 Complete step by step answer
Gravitational force is given by $\mathrm{F}=\mathrm{Gm}_{1} \mathrm{m}_{2} / \mathrm{r}^{2}$ where $\mathrm{m}_{1}$ and $\mathrm{m}_{2}$ are the masses of the two objects, $r$ is the distance between their centres of gravity, and $\mathrm{G}$ is the universal gravitational constant.
We can say that the gravity on the Sun is 28 times that of the Earth and it can extend out up to two light years away. This indicates that the sun is producing gravity in a similar pattern to light waves. The graviton has an extremely small mass, so small that it can move through space at far distances and return to its original location.

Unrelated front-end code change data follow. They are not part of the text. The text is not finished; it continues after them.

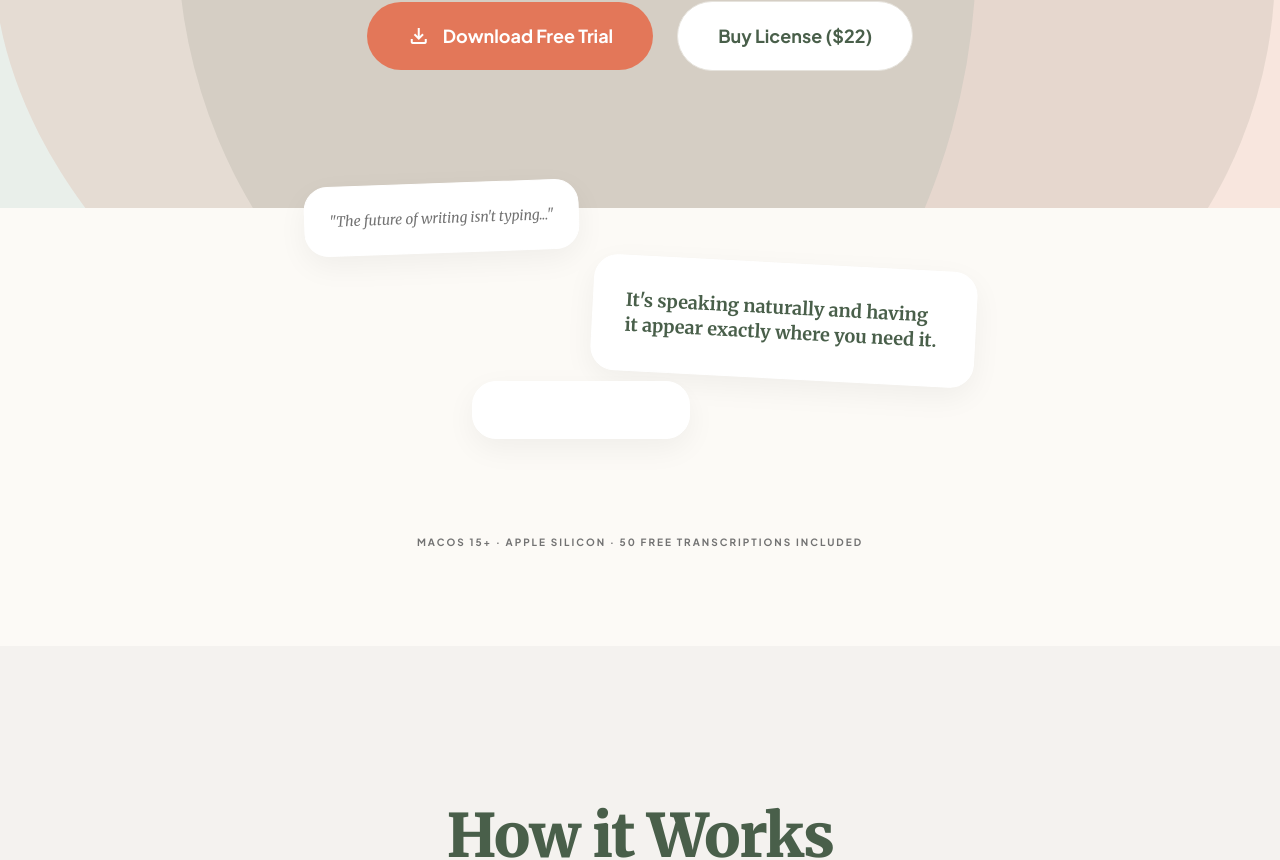
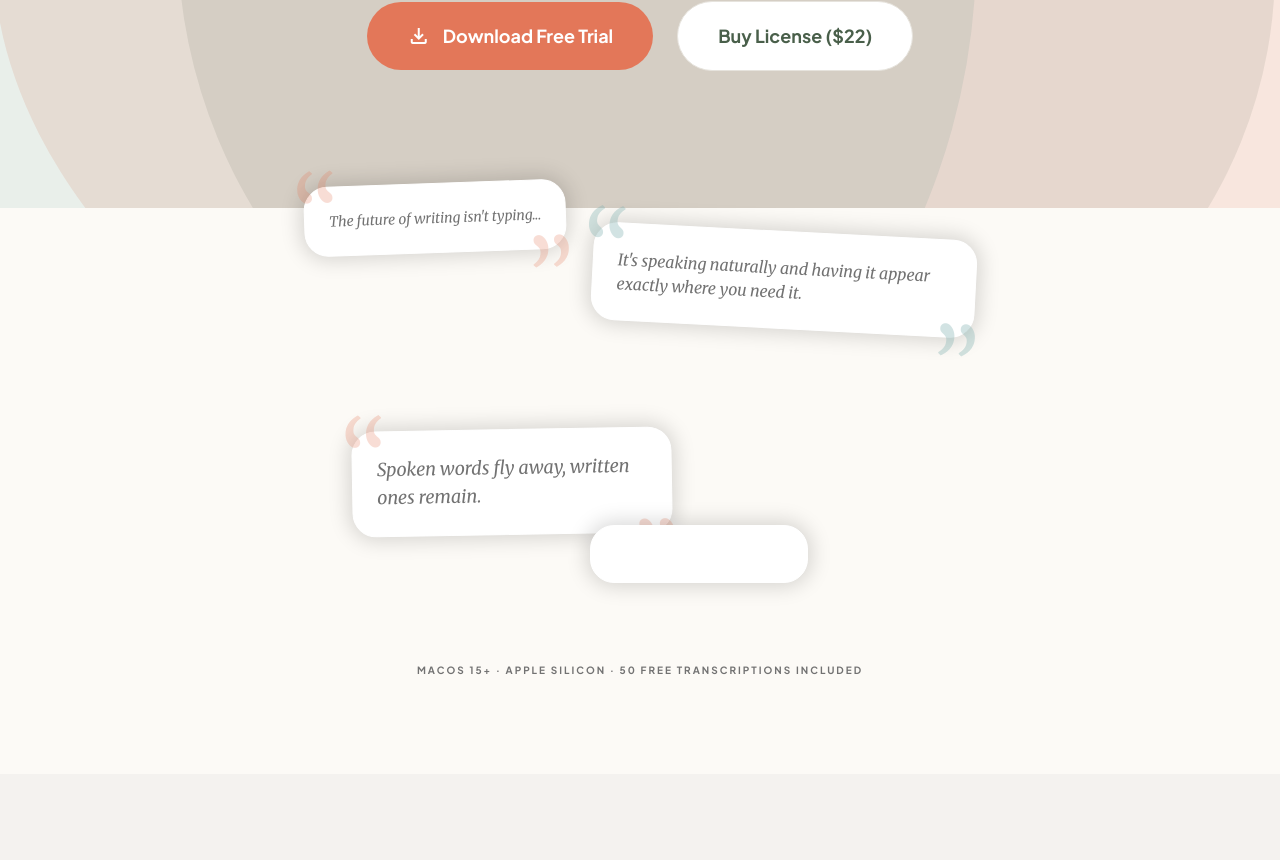
Before and after one commit to sebastian-greco/verba-web, a Next.js app: page /en in a window 1280 px wide. Shown: the part 592-1452 px from the top of the page. Built offline with nearby package versions, Linux system fonts and the light colour scheme.

Commit message:
feat: Add parallax scrolling to hero section thought bubbles, refine their styling with updated shadows and quote marks, and include a Latin quote in the footer.

```diff
--- a/src/app/globals.css
+++ b/src/app/globals.css
@@ -80,7 +80,7 @@
     background-color: var(--color-card);
     border: 1px solid var(--color-card);
     border-radius: 1.5rem;
-    box-shadow: 0 10px 30px rgba(0,0,0,0.05);
+    box-shadow: 0px 0px 20px 4px rgba(0,0,0,0.15);
   }
   .glass-header {
     background-color: var(--color-background);
--- a/src/components/layout/Footer.tsx
+++ b/src/components/layout/Footer.tsx
@@ -6,6 +6,7 @@ export default function Footer() {
   return (
     <footer className="py-24 bg-card border-t border-border relative z-10">
       <div className="max-w-6xl mx-auto px-6 flex flex-col md:flex-row justify-between items-center gap-12">
+        <div className="flex flex-col gap-3">
           <div className="flex items-center gap-4">
             <div className="w-10 h-10 bg-primary rounded-xl flex items-center justify-center">
               <span className="material-symbols-outlined text-primary-foreground">
@@ -15,6 +16,13 @@ export default function Footer() {
             <span className="text-2xl font-bold tracking-tight text-primary font-serif">
               Verba
             </span>
+          </div>
+          <div className="text-sm text-muted-foreground font-serif italic text-left">
+            "Verba volant, scripta manent" <br />
+            <span className="text-xs font-sans opacity-70 not-italic">
+              Spoken words fly away, written ones remain.
+            </span>
+          </div>
         </div>
 
         <div className="flex gap-12 text-sm font-bold text-muted-foreground uppercase tracking-widest">
--- a/src/components/sections/HeroSection.tsx
+++ b/src/components/sections/HeroSection.tsx
@@ -1,11 +1,17 @@
 "use client";
 
 import { useTranslations } from "next-intl";
-import { motion } from "framer-motion";
+import { motion, useScroll, useTransform } from "framer-motion";
 import { Mic } from "lucide-react";
 
 export default function HeroSection() {
   const t = useTranslations("hero");
+
+  const { scrollY } = useScroll();
+  const y1 = useTransform(scrollY, [0, 500], [0, -30]);
+  const y2 = useTransform(scrollY, [0, 500], [0, 25]);
+  const y3 = useTransform(scrollY, [0, 500], [0, -15]);
+  const y4 = useTransform(scrollY, [0, 500], [0, 40]);
 
   return (
     <section className="relative min-h-screen flex items-center pt-24 overflow-hidden">
@@ -57,20 +63,58 @@ export default function HeroSection() {
           initial={{ opacity: 0, scale: 0.95 }}
           animate={{ opacity: 1, scale: 1 }}
           transition={{ duration: 0.8, delay: 0.4 }}
-          className="relative h-64 max-w-3xl mx-auto"
+          className="relative h-96 max-w-4xl mx-auto"
         >
-          <div className="thought-bubble absolute top-0 left-0 p-6 max-w-xs text-left rotate-[-2deg]">
-            <p className="text-sm text-muted-foreground serif-body italic font-serif">
-              "The future of writing isn't typing..."
+          <motion.div
+            style={{ y: y1 }}
+            className="thought-bubble absolute top-0 left-0 p-6 max-w-xs text-left rotate-[-2deg]"
+          >
+            <span className="absolute -top-5 -left-3 text-8xl text-accent/25 font-serif leading-none select-none">
+              “
+            </span>
+            <p className="relative z-10 text-sm text-muted-foreground serif-body italic font-serif">
+              The future of writing isn't typing...
             </p>
-          </div>
-          <div className="thought-bubble absolute top-20 right-0 p-8 max-w-sm text-left rotate-[3deg]">
-            <p className="text-lg font-bold text-primary leading-snug serif-body font-serif">
+            <span className="absolute -bottom-20 -right-2 text-8xl text-accent/25 font-serif leading-none select-none">
+              ”
+            </span>
+          </motion.div>
+
+          <motion.div
+            style={{ y: y2 }}
+            className="thought-bubble absolute top-12 right-0 p-6 max-w-sm text-left rotate-[3deg]"
+          >
+            <span className="absolute -top-5 -left-3 text-8xl text-highlight/35 font-serif leading-none select-none">
+              “
+            </span>
+            <p className="relative z-10 text-md text-muted-foreground serif-body italic font-serif">
               It's speaking naturally and having it appear exactly where you
               need it.
             </p>
-          </div>
-          <div className="thought-bubble absolute bottom-0 left-1/4 p-4 flex items-center gap-4 border-none bg-primary text-primary-foreground">
+            <span className="absolute -bottom-20 -right-2 text-8xl text-highlight/35 font-serif leading-none select-none">
+              ”
+            </span>
+          </motion.div>
+
+          <motion.div
+            style={{ y: y3 }}
+            className="thought-bubble absolute bottom-8 left-12 p-6 max-w-xs text-left rotate-[-1deg]"
+          >
+            <span className="absolute -top-5 -left-3 text-8xl text-accent/25 font-serif leading-none select-none">
+              “
+            </span>
+            <p className="relative z-10 text-lg text-muted-foreground serif-body italic font-serif">
+              Spoken words fly away, written ones remain.
+            </p>
+            <span className="absolute -bottom-20 -right-2 text-8xl text-accent/25 font-serif leading-none select-none">
+              ”
+            </span>
+          </motion.div>
+
+          <motion.div
+            style={{ y: y4 }}
+            className="thought-bubble absolute -bottom-4 right-1/4 p-4 flex items-center gap-4 border-none bg-primary text-primary-foreground shadow-xl"
+          >
             <div className="flex gap-1">
               <div className="w-1 h-4 bg-white/40 rounded-full animate-bounce"></div>
               <div
@@ -85,7 +129,7 @@ export default function HeroSection() {
             <span className="text-xs font-bold tracking-widest uppercase">
               Capturing Audio...
             </span>
-          </div>
+          </motion.div>
         </motion.div>
 
         <motion.p
```
Lines whose indentation alone changed are shown as unchanged.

It is a fact that the more mass an object has, the stronger its gravity will be. So given the Sun’s unusually huge mass, it also has an enormous amount of gravity. Here are the facts: the mass of the Sun is 333, 000 times bigger than the Earth’s mass. the mass of the Sun is 1,048 times more than the mass of planet Jupiter.

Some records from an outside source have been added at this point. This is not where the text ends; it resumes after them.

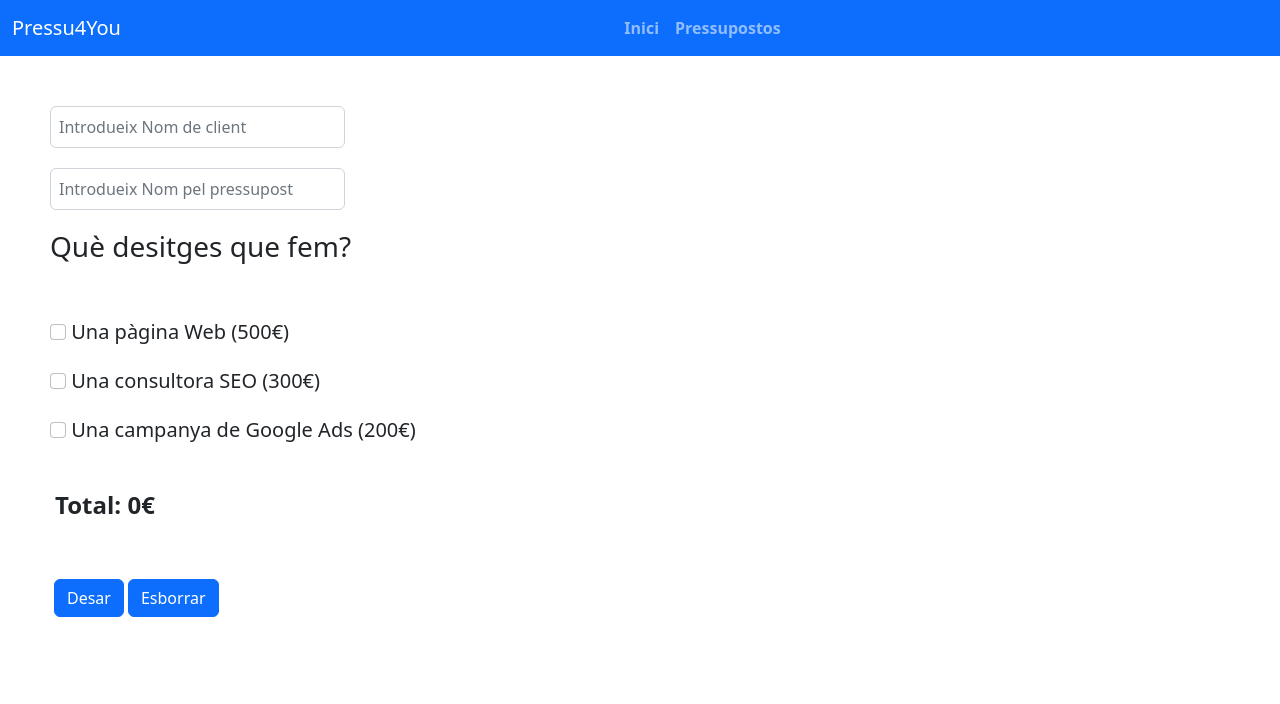
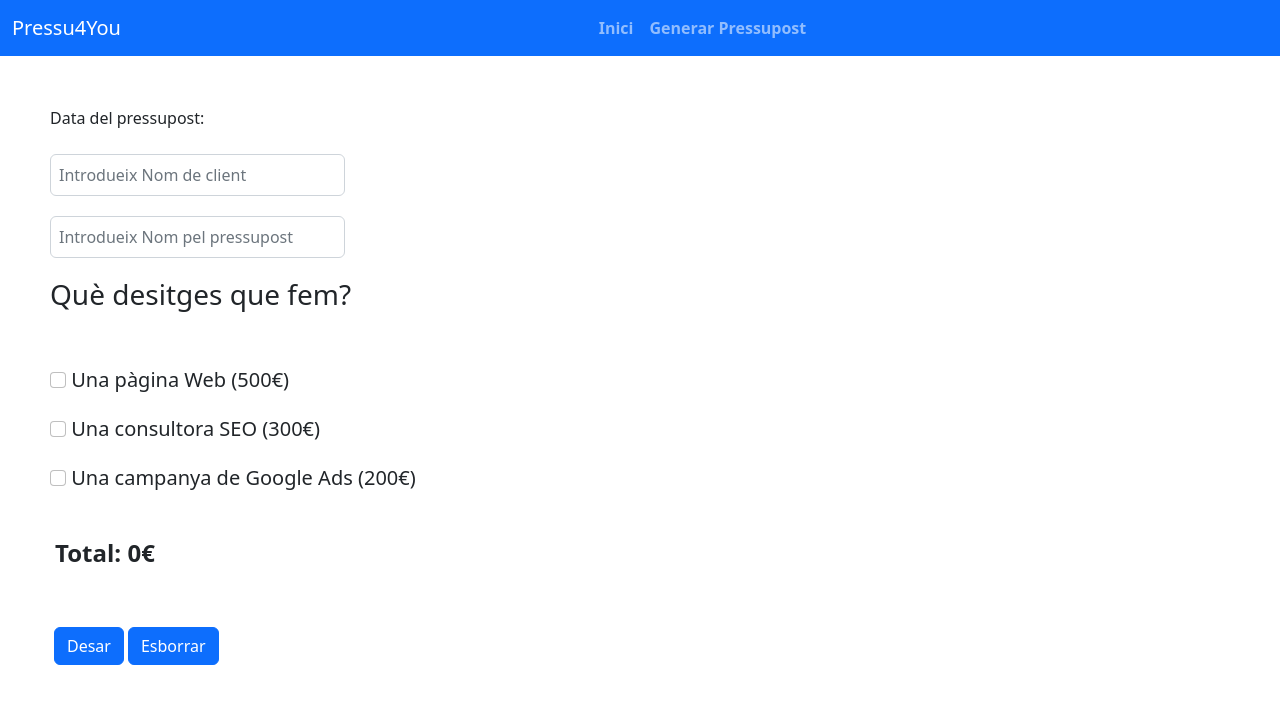
Before and after one commit to Xavi-BCN/sprint7-a, a React (Create React App) app: page /budgets in a window 1280 px wide. Shown: the top 704 px of the page. Built offline with nearby package versions, Linux system fonts and the light colour scheme.

Commit message:
Exercise 7 Save date, name and costumer

```diff
--- a/src/components/Navbar.jsx
+++ b/src/components/Navbar.jsx
@@ -22,7 +22,7 @@ export const Navbar = () => {
           <div className="collapse navbar-collapse" id="navbarNavAltMarkup">
             <div className="navbar-nav mx-auto">
               <Link className="nav-link fw-bold" to={process.env.PUBLIC_URL}>Inici</Link>
-              <Link className="nav-link fw-bold" to={process.env.PUBLIC_URL + "/budgets"}>Pressupostos</Link>
+              <Link className="nav-link fw-bold" to={process.env.PUBLIC_URL + "/budgets"}>Generar Pressupost</Link>
             </div>
           </div>
         </div>
--- a/src/components/info.jsx
+++ b/src/components/info.jsx
@@ -7,7 +7,7 @@ return (
   {/* Button trigger modal */}
   <button
     type="button"
-    className="btn btn-primary"
+    className="btn btn-primary rounded-circle"
     data-bs-toggle="modal"
     data-bs-target={'#'+texte}
   >
@@ -21,7 +21,7 @@ return (
     aria-labelledby="exampleModalLabel"
     aria-hidden="true"
   >
-    <div className="modal-dialog modal-dialog-centered  modal-sm">
+    <div className="modal-dialog modal-dialog-centered modal-sm ">
       <div className="modal-content">
         <div className="modal-body">Has triat fer una web amb {valor} {texte}</div>
 
--- a/src/pages/budgets.js
+++ b/src/pages/budgets.js
@@ -4,6 +4,7 @@ import Panel from '../components/Panel'
 
 let existBudget;
 let suma = 0;
+let date;
 
 export default function Budgets() {
 
@@ -16,8 +17,14 @@ export default function Budgets() {
   const [budgetName, setBudgetName ] = useState('');
   const [costumerName, setCostumerName ] = useState('');
   const [dateBudget, setDateBudget ] = useState('');
+  const [listBudgets, setListBudgets] = useState([]);
 
-  const [listBudgets, setListBudgets] = useState([]);
+  function getNow(){
+    const current = new Date();
+    date = `${current.getDate()}/${current.getMonth()+1}/${current.getFullYear()}`;
+    return setDateBudget(date);
+  }
+
 
   const calculateBudget = () => {
     let priceWeb, priceSeo, priceAds = 0
@@ -85,14 +92,14 @@ export default function Budgets() {
     setAds(existBudget[0].ads);
     setBudgetName(existBudget[0].budgetName);
     setCostumerName(existBudget[0].costumerName);
-    setDateBudget(existBudget[0].dateBudget);
+    setDateBudget(existBudget[0].date);
     setTotal(existBudget[0].total);
   }
 
   const saveData = ()=>{
-    //setListBudgets([...listBudgets, {budgetName, dateBudget, costumerName, web, pages, lang, seo, ads, total}]);  Para mas de un presu
-    console.log('Guardado en Array de Presupuestos')
-    setListBudgets([{budgetName, dateBudget, costumerName, web, pages, lang, seo, ads, total}]);  // Para un solo presu
+    getNow()
+    setListBudgets([...listBudgets, {budgetName, date, costumerName, web, pages, lang, seo, ads, total}]);  //Para mas de un presu
+    //setListBudgets([{budgetName, date, costumerName, web, pages, lang, seo, ads, total}]);  // Para un solo presu
  }
 
  const deleteData = ()=>{
@@ -104,6 +111,7 @@ export default function Budgets() {
 
   return (
     <div className="App">
+      <div>Data del pressupost: {dateBudget}</div><br/>
       <input
        className='form-control w-25 p-2'
        type="text"
```
Also changed, not shown: src/components/PanelBudgetsList.jsx (added).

Thus, we can say that the ratio of earth's gravity to sun's gravity is 1/28.

 Hence the correct answer is option D.

 Note: We can know that about 1.3 million Earths could fit inside the sun. The mass of the sun is $1.989\text{ }\times \text{ }{{10}^{30}}$ kilograms, about 333,000 times the mass of the Earth. Because the Sun continues to 'burn' hydrogen into helium in its core, the core slowly collapses and heats up, causing the outer layers of the Sun to grow larger. It is a very gradual process, and in the last 4 billion years, the Sun has barely grown by perhaps 20 percent at most. The second way the Sun loses mass is through nuclear fusion. The Sun fuses hydrogen into helium in its core, producing its life-giving glow over billions of years. So the Sun loses about 5.5 million tonnes of mass every second, or about 174 trillion tonnes of mass every year.